• **YOUR ASSIGNMENT**
Tally the lines of the records that contain the string "using", then give the total and nothing more.

• **DATASET RECORDS**
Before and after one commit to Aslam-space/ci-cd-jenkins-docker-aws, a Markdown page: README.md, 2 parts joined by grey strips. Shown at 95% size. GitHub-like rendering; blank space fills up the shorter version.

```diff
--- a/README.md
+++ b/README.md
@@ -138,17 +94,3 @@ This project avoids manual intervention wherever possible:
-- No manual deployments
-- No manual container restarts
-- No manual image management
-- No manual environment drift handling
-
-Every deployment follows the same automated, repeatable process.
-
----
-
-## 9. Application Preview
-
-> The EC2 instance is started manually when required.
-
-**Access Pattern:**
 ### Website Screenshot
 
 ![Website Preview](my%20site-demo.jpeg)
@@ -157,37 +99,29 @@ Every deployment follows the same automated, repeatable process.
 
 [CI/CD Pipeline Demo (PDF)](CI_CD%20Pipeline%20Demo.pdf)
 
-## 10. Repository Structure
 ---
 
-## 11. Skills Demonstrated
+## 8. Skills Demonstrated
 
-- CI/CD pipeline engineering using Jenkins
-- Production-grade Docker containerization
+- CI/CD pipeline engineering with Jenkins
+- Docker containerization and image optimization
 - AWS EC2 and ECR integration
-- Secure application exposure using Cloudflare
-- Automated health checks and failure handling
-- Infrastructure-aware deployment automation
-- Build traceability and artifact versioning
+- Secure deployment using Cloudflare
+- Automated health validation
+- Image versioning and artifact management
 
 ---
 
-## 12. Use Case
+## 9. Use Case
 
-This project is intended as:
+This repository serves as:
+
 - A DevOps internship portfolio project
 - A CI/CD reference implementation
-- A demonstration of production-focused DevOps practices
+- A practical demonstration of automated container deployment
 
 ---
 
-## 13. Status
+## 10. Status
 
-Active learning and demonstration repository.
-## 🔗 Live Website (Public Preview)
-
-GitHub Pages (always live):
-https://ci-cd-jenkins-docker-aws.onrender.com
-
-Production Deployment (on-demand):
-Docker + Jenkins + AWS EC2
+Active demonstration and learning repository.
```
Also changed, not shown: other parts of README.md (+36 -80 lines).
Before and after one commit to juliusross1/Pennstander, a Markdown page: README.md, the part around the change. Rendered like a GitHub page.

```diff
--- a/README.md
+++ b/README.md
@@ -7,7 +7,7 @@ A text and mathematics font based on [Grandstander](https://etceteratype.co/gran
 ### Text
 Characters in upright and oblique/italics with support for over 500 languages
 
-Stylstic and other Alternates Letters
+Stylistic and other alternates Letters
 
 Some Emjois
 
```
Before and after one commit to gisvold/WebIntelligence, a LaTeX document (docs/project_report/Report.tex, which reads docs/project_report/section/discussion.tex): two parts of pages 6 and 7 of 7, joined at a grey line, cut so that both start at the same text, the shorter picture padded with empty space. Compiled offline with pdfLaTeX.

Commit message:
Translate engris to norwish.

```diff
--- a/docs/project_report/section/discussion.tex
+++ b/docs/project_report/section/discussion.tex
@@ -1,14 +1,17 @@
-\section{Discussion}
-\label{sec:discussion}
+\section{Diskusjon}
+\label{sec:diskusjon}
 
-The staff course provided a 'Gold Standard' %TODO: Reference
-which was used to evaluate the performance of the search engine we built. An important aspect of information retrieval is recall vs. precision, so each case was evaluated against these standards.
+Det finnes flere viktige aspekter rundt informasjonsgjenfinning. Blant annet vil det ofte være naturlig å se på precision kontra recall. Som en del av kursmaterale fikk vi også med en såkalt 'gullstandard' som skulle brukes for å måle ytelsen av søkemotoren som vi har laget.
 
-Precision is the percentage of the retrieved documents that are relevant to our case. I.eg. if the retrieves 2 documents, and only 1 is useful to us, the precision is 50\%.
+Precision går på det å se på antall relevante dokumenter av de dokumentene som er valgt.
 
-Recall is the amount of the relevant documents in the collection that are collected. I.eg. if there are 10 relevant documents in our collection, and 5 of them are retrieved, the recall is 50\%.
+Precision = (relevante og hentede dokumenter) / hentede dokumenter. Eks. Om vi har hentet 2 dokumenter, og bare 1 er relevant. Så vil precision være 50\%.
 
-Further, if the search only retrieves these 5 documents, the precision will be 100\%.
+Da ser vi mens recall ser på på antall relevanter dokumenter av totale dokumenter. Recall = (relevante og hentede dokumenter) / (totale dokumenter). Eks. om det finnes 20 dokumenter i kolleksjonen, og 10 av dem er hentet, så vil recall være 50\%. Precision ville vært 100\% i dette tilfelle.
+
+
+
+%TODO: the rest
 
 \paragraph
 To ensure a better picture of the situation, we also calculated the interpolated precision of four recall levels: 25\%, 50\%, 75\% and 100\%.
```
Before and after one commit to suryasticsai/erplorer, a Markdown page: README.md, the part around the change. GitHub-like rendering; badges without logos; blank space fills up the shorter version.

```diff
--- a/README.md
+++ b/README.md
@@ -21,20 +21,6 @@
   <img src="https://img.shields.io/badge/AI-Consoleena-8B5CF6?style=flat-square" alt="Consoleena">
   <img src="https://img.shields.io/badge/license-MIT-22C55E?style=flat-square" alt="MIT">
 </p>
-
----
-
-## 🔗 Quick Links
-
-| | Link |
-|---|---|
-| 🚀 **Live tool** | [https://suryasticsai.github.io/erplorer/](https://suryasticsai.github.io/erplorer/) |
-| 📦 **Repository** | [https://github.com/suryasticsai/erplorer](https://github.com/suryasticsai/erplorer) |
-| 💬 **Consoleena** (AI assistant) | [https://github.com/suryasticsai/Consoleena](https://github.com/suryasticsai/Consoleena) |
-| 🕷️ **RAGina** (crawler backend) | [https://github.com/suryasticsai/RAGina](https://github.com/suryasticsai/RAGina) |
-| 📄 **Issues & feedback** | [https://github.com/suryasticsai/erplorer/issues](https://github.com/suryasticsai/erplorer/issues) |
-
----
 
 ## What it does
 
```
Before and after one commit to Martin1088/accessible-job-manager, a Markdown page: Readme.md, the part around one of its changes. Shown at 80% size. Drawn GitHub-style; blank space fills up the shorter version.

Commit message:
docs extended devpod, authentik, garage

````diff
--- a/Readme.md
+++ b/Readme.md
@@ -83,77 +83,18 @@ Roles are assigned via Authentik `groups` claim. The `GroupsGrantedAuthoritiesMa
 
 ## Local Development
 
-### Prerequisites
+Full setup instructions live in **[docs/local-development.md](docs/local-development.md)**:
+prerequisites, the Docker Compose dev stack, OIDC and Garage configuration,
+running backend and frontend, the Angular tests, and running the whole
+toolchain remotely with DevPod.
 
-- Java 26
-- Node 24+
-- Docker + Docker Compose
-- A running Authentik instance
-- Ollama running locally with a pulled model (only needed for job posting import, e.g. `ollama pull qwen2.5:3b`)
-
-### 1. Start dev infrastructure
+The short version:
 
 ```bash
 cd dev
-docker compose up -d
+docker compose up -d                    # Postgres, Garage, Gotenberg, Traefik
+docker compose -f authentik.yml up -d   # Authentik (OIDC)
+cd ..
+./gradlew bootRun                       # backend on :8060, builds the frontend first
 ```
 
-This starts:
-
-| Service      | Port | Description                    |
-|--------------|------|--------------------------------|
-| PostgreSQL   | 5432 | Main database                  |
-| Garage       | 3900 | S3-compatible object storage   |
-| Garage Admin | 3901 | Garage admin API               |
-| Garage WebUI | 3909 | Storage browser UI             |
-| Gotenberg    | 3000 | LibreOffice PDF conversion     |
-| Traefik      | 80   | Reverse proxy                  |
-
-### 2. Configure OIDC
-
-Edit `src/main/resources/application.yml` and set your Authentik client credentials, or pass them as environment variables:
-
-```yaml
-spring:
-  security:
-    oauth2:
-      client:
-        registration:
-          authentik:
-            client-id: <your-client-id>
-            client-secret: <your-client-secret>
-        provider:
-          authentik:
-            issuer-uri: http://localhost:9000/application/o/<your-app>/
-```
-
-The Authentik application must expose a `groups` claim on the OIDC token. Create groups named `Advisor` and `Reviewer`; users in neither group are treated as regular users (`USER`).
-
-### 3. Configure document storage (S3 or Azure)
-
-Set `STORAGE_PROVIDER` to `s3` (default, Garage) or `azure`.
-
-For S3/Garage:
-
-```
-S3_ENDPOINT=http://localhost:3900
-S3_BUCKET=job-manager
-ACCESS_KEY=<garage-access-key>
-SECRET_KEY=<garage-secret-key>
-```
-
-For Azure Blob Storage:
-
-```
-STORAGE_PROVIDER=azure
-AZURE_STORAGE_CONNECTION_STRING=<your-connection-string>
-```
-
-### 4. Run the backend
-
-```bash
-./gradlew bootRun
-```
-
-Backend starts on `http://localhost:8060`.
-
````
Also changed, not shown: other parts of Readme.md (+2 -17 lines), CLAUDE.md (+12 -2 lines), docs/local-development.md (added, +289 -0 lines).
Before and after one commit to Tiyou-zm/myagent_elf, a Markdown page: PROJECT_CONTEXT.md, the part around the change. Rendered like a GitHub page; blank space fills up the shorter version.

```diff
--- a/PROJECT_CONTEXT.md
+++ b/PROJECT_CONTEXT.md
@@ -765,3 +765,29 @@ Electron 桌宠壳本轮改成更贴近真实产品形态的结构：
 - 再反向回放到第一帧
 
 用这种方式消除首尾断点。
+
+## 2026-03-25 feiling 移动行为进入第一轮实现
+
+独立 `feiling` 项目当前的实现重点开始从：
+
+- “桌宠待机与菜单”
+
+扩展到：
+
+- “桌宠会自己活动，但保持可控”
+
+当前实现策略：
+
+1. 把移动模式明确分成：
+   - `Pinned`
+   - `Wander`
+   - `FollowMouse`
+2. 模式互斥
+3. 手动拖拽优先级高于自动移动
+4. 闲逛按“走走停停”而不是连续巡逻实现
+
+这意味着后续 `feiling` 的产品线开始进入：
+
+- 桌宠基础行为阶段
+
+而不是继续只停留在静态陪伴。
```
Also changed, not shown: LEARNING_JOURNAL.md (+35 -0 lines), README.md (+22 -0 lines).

• **TASK RESULT**
3